== Stored dataset items ==

..............................

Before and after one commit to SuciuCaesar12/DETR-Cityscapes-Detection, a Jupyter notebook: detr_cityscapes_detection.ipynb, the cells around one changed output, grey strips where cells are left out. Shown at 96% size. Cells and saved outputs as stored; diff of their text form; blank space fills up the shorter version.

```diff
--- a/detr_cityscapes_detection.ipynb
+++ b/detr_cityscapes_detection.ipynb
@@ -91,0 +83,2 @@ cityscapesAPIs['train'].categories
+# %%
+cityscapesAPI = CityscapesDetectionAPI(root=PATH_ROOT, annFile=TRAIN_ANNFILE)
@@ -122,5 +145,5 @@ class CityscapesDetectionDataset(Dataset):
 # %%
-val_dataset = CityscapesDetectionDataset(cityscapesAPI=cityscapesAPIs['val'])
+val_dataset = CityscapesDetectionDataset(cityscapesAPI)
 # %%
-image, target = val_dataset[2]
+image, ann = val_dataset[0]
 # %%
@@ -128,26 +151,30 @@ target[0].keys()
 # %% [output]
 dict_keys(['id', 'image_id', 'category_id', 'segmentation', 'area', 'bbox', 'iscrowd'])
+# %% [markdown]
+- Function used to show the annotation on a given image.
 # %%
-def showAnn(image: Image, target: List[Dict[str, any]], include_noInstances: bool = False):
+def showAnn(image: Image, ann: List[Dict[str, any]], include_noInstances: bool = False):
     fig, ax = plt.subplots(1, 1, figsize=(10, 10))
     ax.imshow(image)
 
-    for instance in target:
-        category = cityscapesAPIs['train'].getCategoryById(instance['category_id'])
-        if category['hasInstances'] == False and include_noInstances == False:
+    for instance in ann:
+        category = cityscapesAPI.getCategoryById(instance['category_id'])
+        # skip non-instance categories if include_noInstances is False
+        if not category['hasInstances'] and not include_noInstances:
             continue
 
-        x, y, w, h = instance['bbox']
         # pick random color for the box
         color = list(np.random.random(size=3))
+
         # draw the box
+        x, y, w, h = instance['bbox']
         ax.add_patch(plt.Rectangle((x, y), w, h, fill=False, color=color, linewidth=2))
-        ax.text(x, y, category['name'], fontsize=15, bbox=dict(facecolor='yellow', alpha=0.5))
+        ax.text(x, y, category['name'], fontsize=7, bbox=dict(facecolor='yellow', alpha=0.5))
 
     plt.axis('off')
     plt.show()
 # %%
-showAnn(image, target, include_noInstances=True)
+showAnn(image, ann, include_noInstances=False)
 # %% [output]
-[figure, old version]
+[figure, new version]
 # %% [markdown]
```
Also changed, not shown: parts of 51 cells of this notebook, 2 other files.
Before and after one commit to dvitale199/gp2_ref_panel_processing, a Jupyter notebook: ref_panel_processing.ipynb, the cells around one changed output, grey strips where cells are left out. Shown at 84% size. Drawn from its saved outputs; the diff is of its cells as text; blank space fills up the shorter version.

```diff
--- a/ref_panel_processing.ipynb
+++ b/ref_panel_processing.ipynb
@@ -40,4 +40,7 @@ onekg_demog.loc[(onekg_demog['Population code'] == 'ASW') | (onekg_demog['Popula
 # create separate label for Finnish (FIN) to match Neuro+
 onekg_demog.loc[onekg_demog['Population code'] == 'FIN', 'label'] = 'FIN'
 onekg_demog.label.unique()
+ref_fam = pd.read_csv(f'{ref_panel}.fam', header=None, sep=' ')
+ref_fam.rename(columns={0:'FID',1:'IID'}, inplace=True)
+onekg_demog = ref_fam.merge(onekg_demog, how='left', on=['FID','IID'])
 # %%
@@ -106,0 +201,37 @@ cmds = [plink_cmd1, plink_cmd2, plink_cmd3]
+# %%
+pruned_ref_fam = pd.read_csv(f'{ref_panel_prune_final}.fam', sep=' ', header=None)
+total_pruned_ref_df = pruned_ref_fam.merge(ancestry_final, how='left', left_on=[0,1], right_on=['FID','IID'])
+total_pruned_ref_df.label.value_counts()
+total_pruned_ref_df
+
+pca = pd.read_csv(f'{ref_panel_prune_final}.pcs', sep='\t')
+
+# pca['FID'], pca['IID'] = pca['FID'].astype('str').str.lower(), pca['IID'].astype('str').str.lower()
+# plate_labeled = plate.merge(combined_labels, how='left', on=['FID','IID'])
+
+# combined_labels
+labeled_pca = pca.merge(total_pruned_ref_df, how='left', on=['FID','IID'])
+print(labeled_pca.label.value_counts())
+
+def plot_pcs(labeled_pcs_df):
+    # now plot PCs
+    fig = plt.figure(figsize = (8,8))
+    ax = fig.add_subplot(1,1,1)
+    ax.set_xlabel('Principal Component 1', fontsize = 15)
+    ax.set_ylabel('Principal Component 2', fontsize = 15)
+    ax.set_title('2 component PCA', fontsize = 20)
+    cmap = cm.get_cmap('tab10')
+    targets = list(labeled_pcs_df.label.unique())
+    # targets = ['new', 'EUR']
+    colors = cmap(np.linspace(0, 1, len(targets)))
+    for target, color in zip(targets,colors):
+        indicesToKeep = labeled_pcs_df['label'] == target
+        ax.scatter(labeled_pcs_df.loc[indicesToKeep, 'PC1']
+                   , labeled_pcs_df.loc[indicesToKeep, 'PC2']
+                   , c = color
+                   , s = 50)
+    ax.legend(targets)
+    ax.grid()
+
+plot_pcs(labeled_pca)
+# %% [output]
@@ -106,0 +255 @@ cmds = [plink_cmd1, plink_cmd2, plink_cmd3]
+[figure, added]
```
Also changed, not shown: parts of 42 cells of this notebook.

..............................

== AIM OF THE TASK ==
Among the lines above, find those containing the word "False" and copy each.

== SOLUTION ==
-def showAnn(image: Image, target: List[Dict[str, any]], include_noInstances: bool = False):
+def showAnn(image: Image, ann: List[Dict[str, any]], include_noInstances: bool = False):
-        if category['hasInstances'] == False and include_noInstances == False:
+        # skip non-instance categories if include_noInstances is False
         ax.add_patch(plt.Rectangle((x, y), w, h, fill=False, color=color, linewidth=2))
+showAnn(image, ann, include_noInstances=False)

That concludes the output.